The NRA said it will move its resources toward another lawsuit filed in a New York state court.
The National Rifle Association has dropped its federal lawsuit against New York Attorney General Letitia James, wherein the NRA alleged that James had violated the organization’s constitutional rights and asked that a jury find whether the firearms advocacy group had been operating lawfully.
CNN reports that the NRA has since released a statement saying that it had “voluntarily” withdrew its lawsuit “in favor of pursuing the same claims against James in New York State court in Manhattan.”
The NRA, adds CNN, had filed a similar lawsuit against James in state court in February.
While the National Rifle Association has indicated it feels its resources are better allocated in the New York suit, James says the organization is clearly reeling under the pressure of substantiating what may be baseless allegations against her office.
“The NRA dropping its countersuit today in federal court is an implicit admission that their strategy would never prevail,” James said in a recent statement. “The truth is that [NRA Executive Vice President and director] Wayne LaPierre and his lieutenants used the NRA as a breeding ground for personal gain and a lavish lifestyle.
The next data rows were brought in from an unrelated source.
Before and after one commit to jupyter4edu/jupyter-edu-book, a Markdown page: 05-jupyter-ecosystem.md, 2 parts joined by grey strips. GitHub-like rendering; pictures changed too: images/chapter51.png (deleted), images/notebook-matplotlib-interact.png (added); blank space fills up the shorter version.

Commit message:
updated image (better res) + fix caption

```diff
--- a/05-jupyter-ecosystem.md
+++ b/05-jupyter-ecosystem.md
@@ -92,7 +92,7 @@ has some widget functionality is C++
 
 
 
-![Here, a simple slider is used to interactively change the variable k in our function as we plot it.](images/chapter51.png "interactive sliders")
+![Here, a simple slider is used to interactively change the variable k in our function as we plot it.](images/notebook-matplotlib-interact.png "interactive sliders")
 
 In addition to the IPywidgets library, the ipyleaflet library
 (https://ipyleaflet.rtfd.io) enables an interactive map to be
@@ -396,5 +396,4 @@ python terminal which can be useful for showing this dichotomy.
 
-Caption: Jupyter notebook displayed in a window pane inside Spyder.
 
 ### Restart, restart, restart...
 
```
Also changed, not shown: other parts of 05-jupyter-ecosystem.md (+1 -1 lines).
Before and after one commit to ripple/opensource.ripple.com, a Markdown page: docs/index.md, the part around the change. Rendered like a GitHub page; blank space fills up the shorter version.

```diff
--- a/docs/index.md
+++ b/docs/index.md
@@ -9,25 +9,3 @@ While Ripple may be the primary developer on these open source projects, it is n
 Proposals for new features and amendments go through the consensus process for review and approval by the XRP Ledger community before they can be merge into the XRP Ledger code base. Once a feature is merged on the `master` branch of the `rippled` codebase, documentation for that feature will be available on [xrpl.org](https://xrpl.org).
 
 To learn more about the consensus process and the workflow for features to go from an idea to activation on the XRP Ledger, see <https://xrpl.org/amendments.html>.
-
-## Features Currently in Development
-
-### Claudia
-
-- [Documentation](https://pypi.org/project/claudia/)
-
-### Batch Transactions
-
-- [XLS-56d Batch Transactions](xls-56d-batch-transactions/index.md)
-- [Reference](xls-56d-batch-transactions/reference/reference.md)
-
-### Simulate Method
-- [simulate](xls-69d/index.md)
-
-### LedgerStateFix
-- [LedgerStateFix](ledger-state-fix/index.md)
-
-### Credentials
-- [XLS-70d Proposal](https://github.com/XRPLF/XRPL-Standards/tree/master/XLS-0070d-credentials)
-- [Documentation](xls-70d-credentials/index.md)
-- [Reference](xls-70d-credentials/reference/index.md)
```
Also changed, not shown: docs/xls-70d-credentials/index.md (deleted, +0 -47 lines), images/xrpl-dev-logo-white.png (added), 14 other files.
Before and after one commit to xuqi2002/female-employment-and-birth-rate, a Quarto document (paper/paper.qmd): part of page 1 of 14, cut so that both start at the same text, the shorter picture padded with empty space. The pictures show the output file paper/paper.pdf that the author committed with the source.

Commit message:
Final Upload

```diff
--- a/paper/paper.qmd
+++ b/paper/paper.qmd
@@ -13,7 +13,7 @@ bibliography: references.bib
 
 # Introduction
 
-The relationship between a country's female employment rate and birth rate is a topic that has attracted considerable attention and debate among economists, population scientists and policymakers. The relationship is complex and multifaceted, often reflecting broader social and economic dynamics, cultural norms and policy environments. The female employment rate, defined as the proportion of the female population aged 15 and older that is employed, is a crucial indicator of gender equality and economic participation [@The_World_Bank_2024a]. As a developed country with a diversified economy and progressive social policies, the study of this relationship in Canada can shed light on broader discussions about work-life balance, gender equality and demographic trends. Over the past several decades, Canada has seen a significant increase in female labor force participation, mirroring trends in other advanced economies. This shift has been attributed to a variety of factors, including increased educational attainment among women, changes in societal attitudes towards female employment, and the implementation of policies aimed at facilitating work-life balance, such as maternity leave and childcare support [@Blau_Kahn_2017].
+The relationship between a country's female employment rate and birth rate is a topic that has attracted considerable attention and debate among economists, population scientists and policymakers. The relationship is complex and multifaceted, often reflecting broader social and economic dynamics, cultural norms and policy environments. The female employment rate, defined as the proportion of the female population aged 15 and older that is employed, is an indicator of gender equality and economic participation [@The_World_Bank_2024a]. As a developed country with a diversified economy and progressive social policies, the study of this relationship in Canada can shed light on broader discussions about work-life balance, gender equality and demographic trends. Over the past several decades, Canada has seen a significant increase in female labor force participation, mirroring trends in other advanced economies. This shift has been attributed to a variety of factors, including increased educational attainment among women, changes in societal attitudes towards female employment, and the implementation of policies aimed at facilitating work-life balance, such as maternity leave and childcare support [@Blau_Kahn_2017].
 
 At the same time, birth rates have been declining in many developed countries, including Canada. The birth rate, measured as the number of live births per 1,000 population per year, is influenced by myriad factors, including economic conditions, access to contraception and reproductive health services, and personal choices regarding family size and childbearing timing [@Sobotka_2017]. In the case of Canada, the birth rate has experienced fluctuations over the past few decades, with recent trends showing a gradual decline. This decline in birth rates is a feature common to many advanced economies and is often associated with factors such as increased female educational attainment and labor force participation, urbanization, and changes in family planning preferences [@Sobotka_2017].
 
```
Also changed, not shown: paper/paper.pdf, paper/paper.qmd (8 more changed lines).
“We were victorious against the organization’s attempt to declare bankruptcy, and our fight for transparency and accountability will continue because no one is above the law,” James said.
CNN notes that the NRA’s move comes scarcely a month after a Texas-based judge dismissed the group’s petition for bankruptcy.
In his ruling, Judge Harlin Hale found that the NRA had filed its bankruptcy claim in “bad faith”—rather than facing substantial financial hardship, the organization simply wished to avoid investigation and litigation by James’s office.
As LegalReader.com has reported before, James’s office filed a lawsuit against the NRA accusing it of top-down corruption.
In her lawsuit, James suggested that LaPierre and other top-ranking National Rifle Association executives had misused donor funds for personal purposes—buying expensive clothing, taking overseas trips, and chartering luxury flights.
In a separate statement issued last month, James said that the NRA—which had promised to reincorporate itself in Texas if its bankruptcy claim was approved—cannot evade justice by picking courts it believes will be more receptive to its political tactics.
“[Hale’s] order reaffirms that the NRA does not get to dictate if and where it will answer for its actions,” James said in May. “The rot runs deep, which is why we will now refocus on and continue our case in New York court.
“No one is above the law,” James added, “not even one of the most powerful lobbying organizations in the country.”
Despite its loss in Texas bankruptcy court and its decision to drop the federal lawsuit, Wayne LaPierre has assured NRA members and donors that the group remains solvent and strong.